There are many ways to celebrate Hispanic Heritage Month, whether it’s with books, movies, documentaries – Cadava’s suggestions include the PBS documentary series on Latin America or the “Latino USA” podcast – or live programming. related to Hispanics and Latinos and their history in the United States.
“If that means going to a Mexican Independence parade, of which there are many throughout the country in your community, you should do it,” he said.
Furthermore, museums like the Smithsonian have online learning events and resources for families to use as guided learning about Latinos and their communities, including profiles of Latino patriots in military history. People can also visit local museums, he said, that have Latino content and collections.
Or they can just talk to people in their neighborhood, Key said. “Talk to a friend, a classmate, a neighbor, the manager of the grocery store or the restaurant where you buy your favorite tacos,” he said.
“People like to share about their culture and their communities. … Learn about who they are and why they are in the neighborhoods they are in, and you will find that we probably have more things in common than we think.”
It is important to bear in mind, according to the experts, that this inheritance can be recognized and appreciated at all times of the year, outside of the 30-day period between September 15 and October 15. Hispanic Heritage Month is an “introductory month” or “entry point,” Key noted, to learn more about your neighbors, peers and colleagues and their heritage.
“Ideally, Hispanic Heritage Month would be unnecessary,” Cadava said, adding: “Do you need a month that is essentially United States History Month, when Latino heritage, Hispanic heritage, and American heritage American mean the same thing? “

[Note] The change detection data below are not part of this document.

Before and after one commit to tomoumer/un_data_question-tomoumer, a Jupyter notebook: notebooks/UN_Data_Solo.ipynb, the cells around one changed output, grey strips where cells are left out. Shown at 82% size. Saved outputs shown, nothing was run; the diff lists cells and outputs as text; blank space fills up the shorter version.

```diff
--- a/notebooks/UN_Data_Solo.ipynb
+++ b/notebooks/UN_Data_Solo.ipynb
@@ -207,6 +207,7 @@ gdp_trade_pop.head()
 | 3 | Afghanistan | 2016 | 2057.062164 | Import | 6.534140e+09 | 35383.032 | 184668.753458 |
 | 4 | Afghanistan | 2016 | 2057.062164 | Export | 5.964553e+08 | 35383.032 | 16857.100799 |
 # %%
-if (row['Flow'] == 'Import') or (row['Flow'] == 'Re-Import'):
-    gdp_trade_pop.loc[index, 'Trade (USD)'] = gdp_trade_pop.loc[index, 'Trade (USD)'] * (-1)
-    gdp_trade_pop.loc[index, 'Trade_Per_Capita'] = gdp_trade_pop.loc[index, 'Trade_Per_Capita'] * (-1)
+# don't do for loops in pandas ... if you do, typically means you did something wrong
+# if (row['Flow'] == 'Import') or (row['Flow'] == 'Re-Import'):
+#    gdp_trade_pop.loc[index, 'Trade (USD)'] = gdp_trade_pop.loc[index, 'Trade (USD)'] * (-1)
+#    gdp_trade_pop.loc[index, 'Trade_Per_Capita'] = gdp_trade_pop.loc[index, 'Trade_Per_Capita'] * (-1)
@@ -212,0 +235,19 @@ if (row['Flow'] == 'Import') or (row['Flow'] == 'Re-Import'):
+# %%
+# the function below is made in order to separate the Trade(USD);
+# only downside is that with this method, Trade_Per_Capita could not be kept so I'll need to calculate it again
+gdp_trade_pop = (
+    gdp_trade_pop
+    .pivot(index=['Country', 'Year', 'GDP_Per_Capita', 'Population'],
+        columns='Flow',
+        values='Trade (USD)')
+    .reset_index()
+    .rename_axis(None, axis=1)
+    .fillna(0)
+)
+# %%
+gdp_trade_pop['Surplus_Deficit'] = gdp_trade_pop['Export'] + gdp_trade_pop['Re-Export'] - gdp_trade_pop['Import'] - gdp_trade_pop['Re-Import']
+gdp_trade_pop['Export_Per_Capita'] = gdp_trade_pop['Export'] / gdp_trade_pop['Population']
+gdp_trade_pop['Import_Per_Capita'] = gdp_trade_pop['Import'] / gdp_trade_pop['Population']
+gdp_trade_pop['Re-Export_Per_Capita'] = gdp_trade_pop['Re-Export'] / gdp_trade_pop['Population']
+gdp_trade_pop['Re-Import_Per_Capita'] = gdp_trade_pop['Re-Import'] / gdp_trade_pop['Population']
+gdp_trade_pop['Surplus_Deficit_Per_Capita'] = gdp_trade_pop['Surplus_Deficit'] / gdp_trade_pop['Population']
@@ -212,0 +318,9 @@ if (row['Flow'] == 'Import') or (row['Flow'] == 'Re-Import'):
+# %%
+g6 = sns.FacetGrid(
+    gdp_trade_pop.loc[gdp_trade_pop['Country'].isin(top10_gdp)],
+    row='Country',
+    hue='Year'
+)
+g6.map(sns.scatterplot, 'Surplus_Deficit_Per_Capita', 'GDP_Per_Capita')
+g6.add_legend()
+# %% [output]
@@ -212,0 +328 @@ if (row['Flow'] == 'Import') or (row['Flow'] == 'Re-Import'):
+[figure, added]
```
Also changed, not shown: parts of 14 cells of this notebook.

Sánchez shares this view, telling Trends Wide: “Hispanic Heritage Month is an opportunity for the Latino community to reinforce its achievements, but also to reach out beyond the Latino community, to remind them that we are all Americans.”